Your instructions: Every record is to be copied unchanged, except that its pictures are removed.

** Stored data follows **

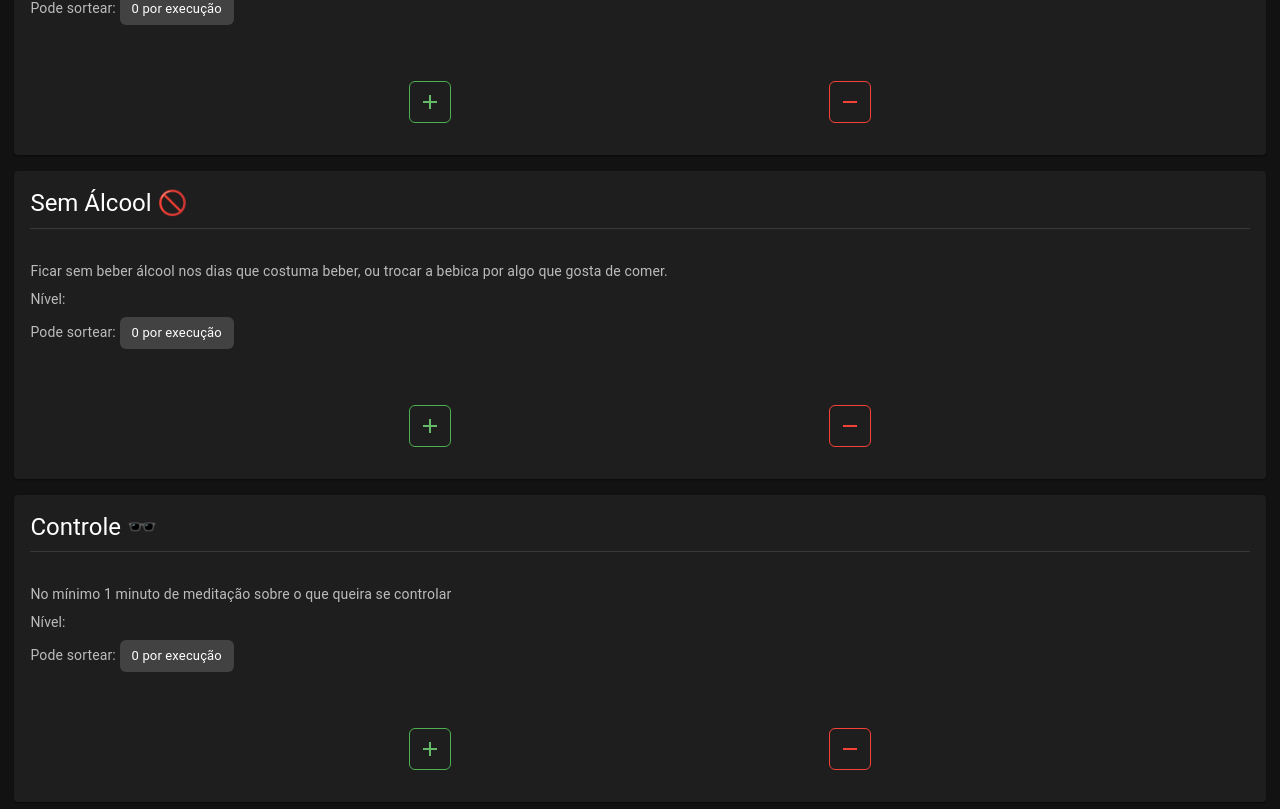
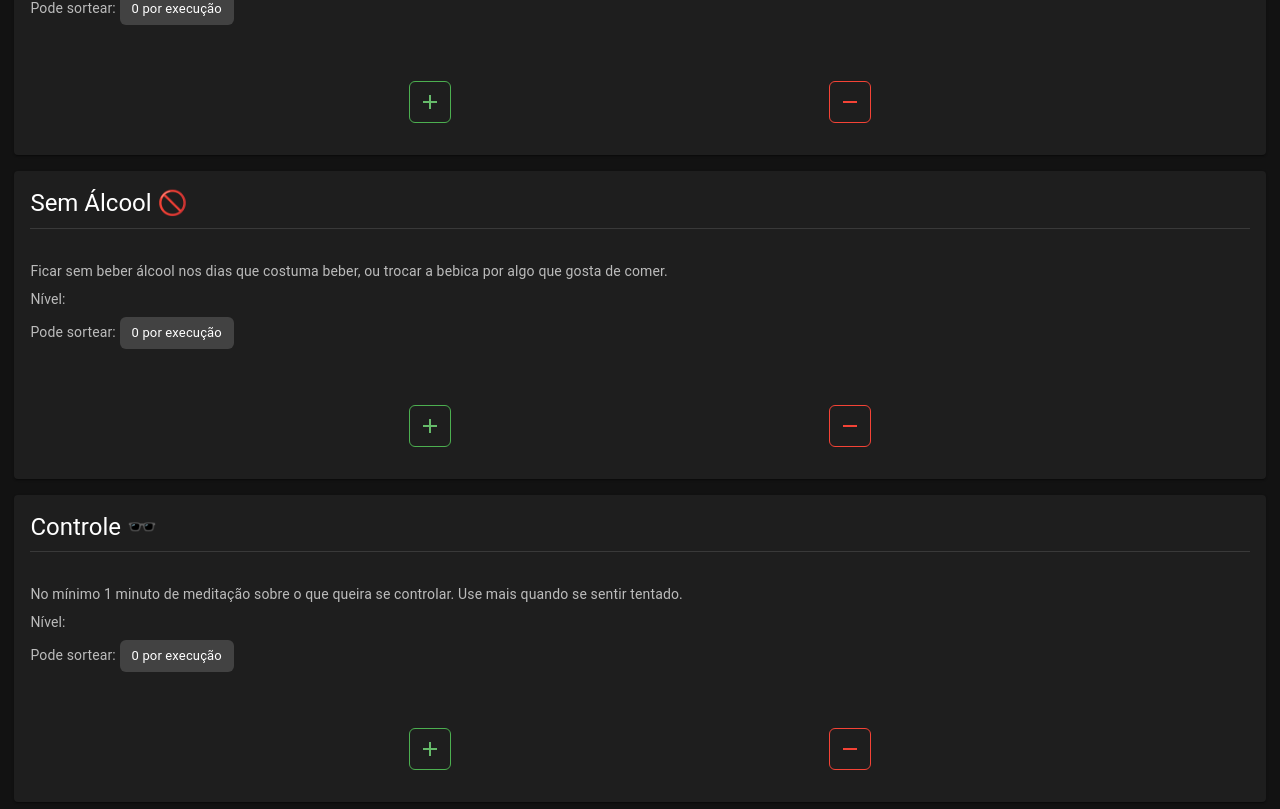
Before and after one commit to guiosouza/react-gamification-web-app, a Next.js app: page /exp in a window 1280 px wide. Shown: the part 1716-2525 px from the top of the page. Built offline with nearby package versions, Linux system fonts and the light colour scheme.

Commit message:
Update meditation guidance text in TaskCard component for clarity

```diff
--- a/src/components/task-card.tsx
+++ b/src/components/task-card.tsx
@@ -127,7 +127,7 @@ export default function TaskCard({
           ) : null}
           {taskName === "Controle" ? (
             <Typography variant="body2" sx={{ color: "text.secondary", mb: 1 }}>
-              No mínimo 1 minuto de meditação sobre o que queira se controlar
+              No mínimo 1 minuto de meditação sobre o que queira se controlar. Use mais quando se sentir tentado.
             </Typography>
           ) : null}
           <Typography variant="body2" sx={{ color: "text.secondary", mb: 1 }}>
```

** End of Stored data **

Solution below:
Before and after one commit to guiosouza/react-gamification-web-app, a Next.js app: page /exp in a window 1280 px wide. Shown: the part 1716-2525 px from the top of the page. Built offline with nearby package versions, Linux system fonts and the light colour scheme.

Commit message:
Update meditation guidance text in TaskCard component for clarity

```diff
--- a/src/components/task-card.tsx
+++ b/src/components/task-card.tsx
@@ -127,7 +127,7 @@ export default function TaskCard({
           ) : null}
           {taskName === "Controle" ? (
             <Typography variant="body2" sx={{ color: "text.secondary", mb: 1 }}>
-              No mínimo 1 minuto de meditação sobre o que queira se controlar
+              No mínimo 1 minuto de meditação sobre o que queira se controlar. Use mais quando se sentir tentado.
             </Typography>
           ) : null}
           <Typography variant="body2" sx={{ color: "text.secondary", mb: 1 }}>
```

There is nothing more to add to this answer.